This slow growth clearly delayed economic recovery for U.S. workers by years. If one takes the trajectory of spending that characterized the 1980s and assumes this had been replicated after the 2009 recovery began, state and local spending would have been $800 billion higher by the first quarter of 2013. At that point in the recovery, unemployment was still at 8%?and the Federal Reserve was years away from thinking about raising interest rates. This means that this extra spending, if financed by federal aid, would have translated directly into extra economic output and jobs. $800 billion in spending, even with modest multipliers, would have supported roughly 8 million more jobs?in that year, enough to restore the economy to pre-crisis unemployment rates (4.4%) even with higher labor force participation than prevailed in 2013. In short, state and local spending austerity by itself delayed the recovery to pre-Great Recession unemployment rates by probably about 4 years.
Another thing to note on this graph is that besides the recovery from the Great Recession, the next-slowest growth of state and local spending on record is during the recovery following the 2001 recession. This means that the past two recoveries have seen abnormally slow growth of state and local government spending. This in no way supports recent claims that states only need federal aid in the current moment because of their own profligacy. Instead, they need aid because a once-in-a-generation shock has smashed in the economy.
Finally, state and local governments are currently forecast?to be facing revenue shortfalls as large as $1 trillion over the coming years. If no help is forthcoming from the federal government to close these shortfalls, the result will be an economic disaster—one that is not confined to these governments.
Besides the obvious loss of valuable public services, cuts of this size would quickly ripple out from the public sector and destroy private-sector jobs. Filling in these shortfalls and averting these cuts would save or create more than 5 million jobs by the end of 2021, with a majority of these in the private sector. The arithmetic of this is straightforward—$1 trillion of state cuts averted between now and the end of 2021 corresponds to an average annual increase in spending of roughly $570 billion. This corresponds to $740 billion in additional economic activity when taking multiplier effects into account (for multipliers for state and local aid, see Table 1 in this). This represents just under 4% of total national income, and would support (all else equal) about 4% more employment in that year. Based on the severely depressed employment level of April 2020, this would be a bit over 5 million jobs.
These multiplier effects include the reduced spending on private-sector businesses that would result if public-sector workers were laid off, as well as the income-depressing effect of cutting needed safety net programs (Medicaid) or public goods (like public transportation or education). As households have to pay out of pocket for goods formerly provided in part by the public sector, they would have less money to spend on other businesses’ output.

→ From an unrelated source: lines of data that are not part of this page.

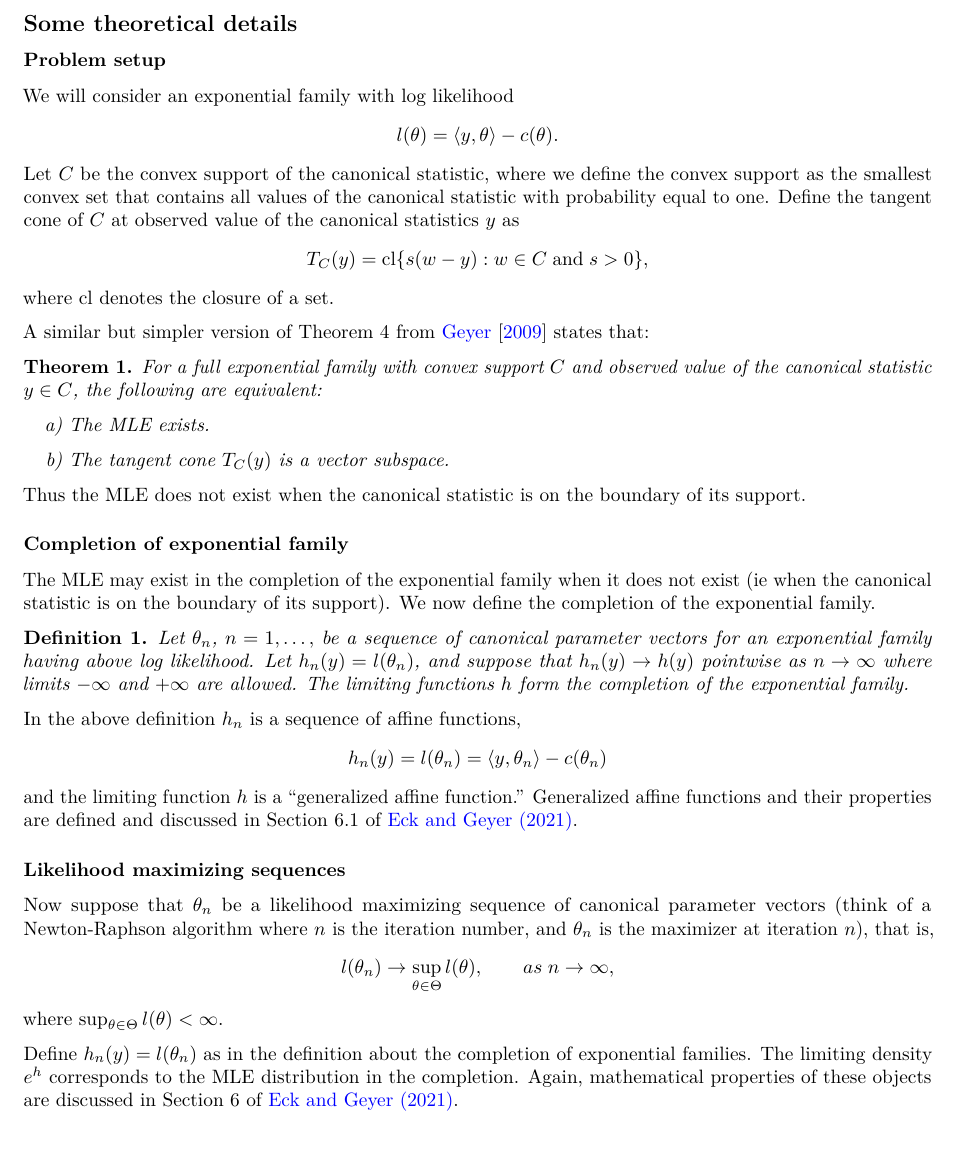
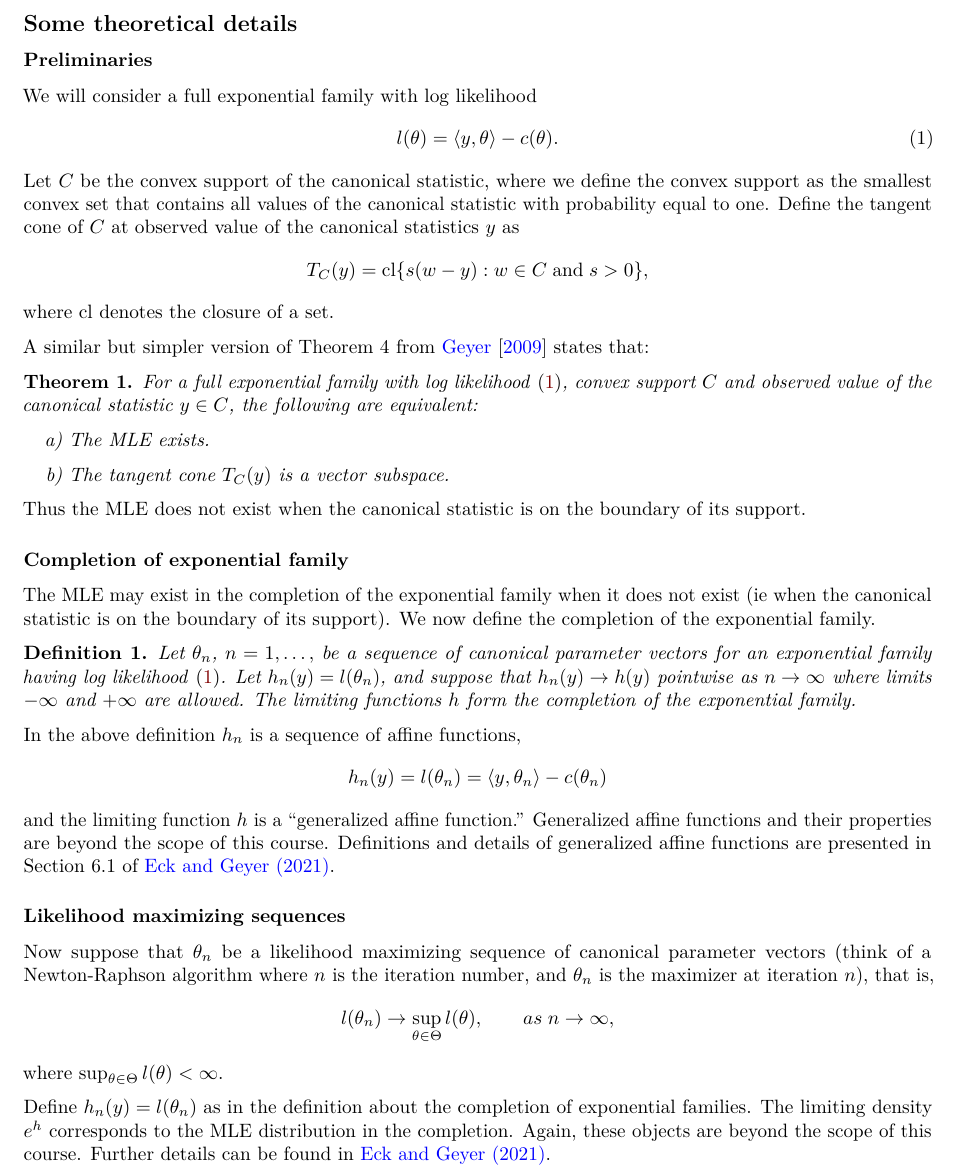
Before and after one commit to illinois-stat528/stat528sp24, an R Markdown document (notes/7-data-separation/data-separation.Rmd): part of page 7 of 18, cut so that both start at the same text. The pictures show the output file notes/7-data-separation/data-separation.pdf that the author committed with the source.

Commit message:
minor edits

```diff
--- a/notes/7-data-separation/data-separation.Rmd
+++ b/notes/7-data-separation/data-separation.Rmd
@@ -202,12 +202,12 @@ Before we discuss such an inferential approach we will give an example as motiva
 
 ## Some theoretical details
 
-### Problem setup
+### Preliminaries
 
-We will consider an exponential family with log likelihood
-$$
+We will consider a full exponential family with log likelihood
+\begin{equation} \label{loglike}
   l(\theta) = \langle y, \theta \rangle - c(\theta).
-$$
+\end{equation}
 Let $C$ be the convex support of the canonical statistic, where we define the convex support as the smallest convex set that contains all values of the canonical statistic with probability equal to one. Define the tangent cone of $C$ at observed value of the canonical statistics $y$ as
 $$
   T_C(y) = \text{cl}\{s(w -y): w \in C \; \text{and} \; s > 0\},
@@ -216,7 +216,7 @@ where cl denotes the closure of a set.
 
 A similar but simpler version of Theorem 4 from \cite{geyer2009likelihood} states that:
 \begin{thm}
-For a full exponential family with convex support $C$ and observed value of the canonical statistic $y \in C$, the following are equivalent:
+For a full exponential family with log likelihood \eqref{loglike}, convex support $C$ and observed value of the canonical statistic $y \in C$, the following are equivalent:
 \begin{itemize}
 \item[a)] The MLE exists.
 \item[b)] The tangent cone $T_C(y)$ is a vector subspace.
@@ -247,14 +247,14 @@ Thus the MLE does not exist when the canonical statistic is on the boundary of i
 The MLE may exist in the completion of the exponential family when it does not exist (ie when the canonical statistic is on the boundary of its support). We now define the completion of the exponential family.
 
 \begin{defn}
-Let $\theta_n$, $n = 1,\ldots,$ be a sequence of canonical parameter vectors for an exponential family having above log likelihood. Let $h_n(y) = l(\theta_n)$, and suppose that $h_n(y) \to h(y)$ pointwise as $n \to \infty$ where limits $-\infty$ and $+\infty$ are allowed. The limiting functions $h$ form the completion of the exponential family.
+Let $\theta_n$, $n = 1,\ldots,$ be a sequence of canonical parameter vectors for an exponential family having log likelihood \eqref{loglike}. Let $h_n(y) = l(\theta_n)$, and suppose that $h_n(y) \to h(y)$ pointwise as $n \to \infty$ where limits $-\infty$ and $+\infty$ are allowed. The limiting functions $h$ form the completion of the exponential family.
 \end{defn}
 
 In the above definition $h_n$ is a sequence of affine functions,
 $$
   h_n(y) = l(\theta_n) = \langle y, \theta_n \rangle - c(\theta_n)
 $$
-and the limiting function $h$ is a "generalized affine function." Generalized affine functions and their properties are defined and discussed in Section 6.1 of [Eck and Geyer (2021)](https://projecteuclid.org/journals/electronic-journal-of-statistics/volume-15/issue-1/Computationally-efficient-likelihood-inference-in-exponential-families-when-the-maximum/10.1214/21-EJS1815.full).
+and the limiting function $h$ is a "generalized affine function." Generalized affine functions and their properties are beyond the scope of this course. Definitions and details of generalized affine functions are presented in Section 6.1 of [Eck and Geyer (2021)](https://projecteuclid.org/journals/electronic-journal-of-statistics/volume-15/issue-1/Computationally-efficient-likelihood-inference-in-exponential-families-when-the-maximum/10.1214/21-EJS1815.full).
 
 
 ### Likelihood maximizing sequences
@@ -265,5 +265,5 @@ l(\theta_n) \to \sup_{\theta \in \Theta} l(\theta), \qquad as \; n \to \infty,
 $$
 where $\sup_{\theta\in\Theta} l(\theta) < \infty$.
 
-Define $h_n(y) = l(\theta_n)$ as in the definition about the completion of exponential families. The limiting density $e^h$ corresponds to the MLE distribution in the completion. Again, mathematical properties of these objects are discussed in Section 6 of [Eck and Geyer (2021)](https://projecteuclid.org/journals/electronic-journal-of-statistics/volume-15/issue-1/Computationally-efficient-likelihood-inference-in-exponential-families-when-the-maximum/10.1214/21-EJS1815.full).
+Define $h_n(y) = l(\theta_n)$ as in the definition about the completion of exponential families. The limiting density $e^h$ corresponds to the MLE distribution in the completion. Again, these objects are beyond the scope of this course. Further details can be found in [Eck and Geyer (2021)](https://projecteuclid.org/journals/electronic-journal-of-statistics/volume-15/issue-1/Computationally-efficient-likelihood-inference-in-exponential-families-when-the-maximum/10.1214/21-EJS1815.full).
 
```
Also changed, not shown: notes/7-data-separation/data-separation.pdf, notes/7-data-separation/data-separation.Rmd (1 more changed lines), 4 other files.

In the first two years following the Great Recession, federal aid to states to support Medicaid spending?has been shown to have been possibly the single most effective bit of fiscal support provided over the entire crisis.
In many ways, the economy is currently approaching a knife edge in how recovery will proceed. If the virus relents and effective public health measures are undertaken that allow a phased reopening of business, and if the federal government provides sufficient measures for relief and recovery during this crisis, then recovery could be rapid. Many workers who lost their jobs in recent months are on temporary layoff and could reestablish ties with employers quickly if confidence and demand for output was high. But this confidence and demand will be savaged if policymakers allow state and local governments’ spending to be hamstrung by the crisis. These subnational governments spend about $4 trillion every year in the economy, making them the second-largest source of spending outside of the federal government. If they are forced into crash-cutting, the entire economy will suffer. And this crash-cutting is unnecessary—the federal government has the capacity to transfer resources to these governments to keep this suffering from happening. They need to use it.黄色网站在线看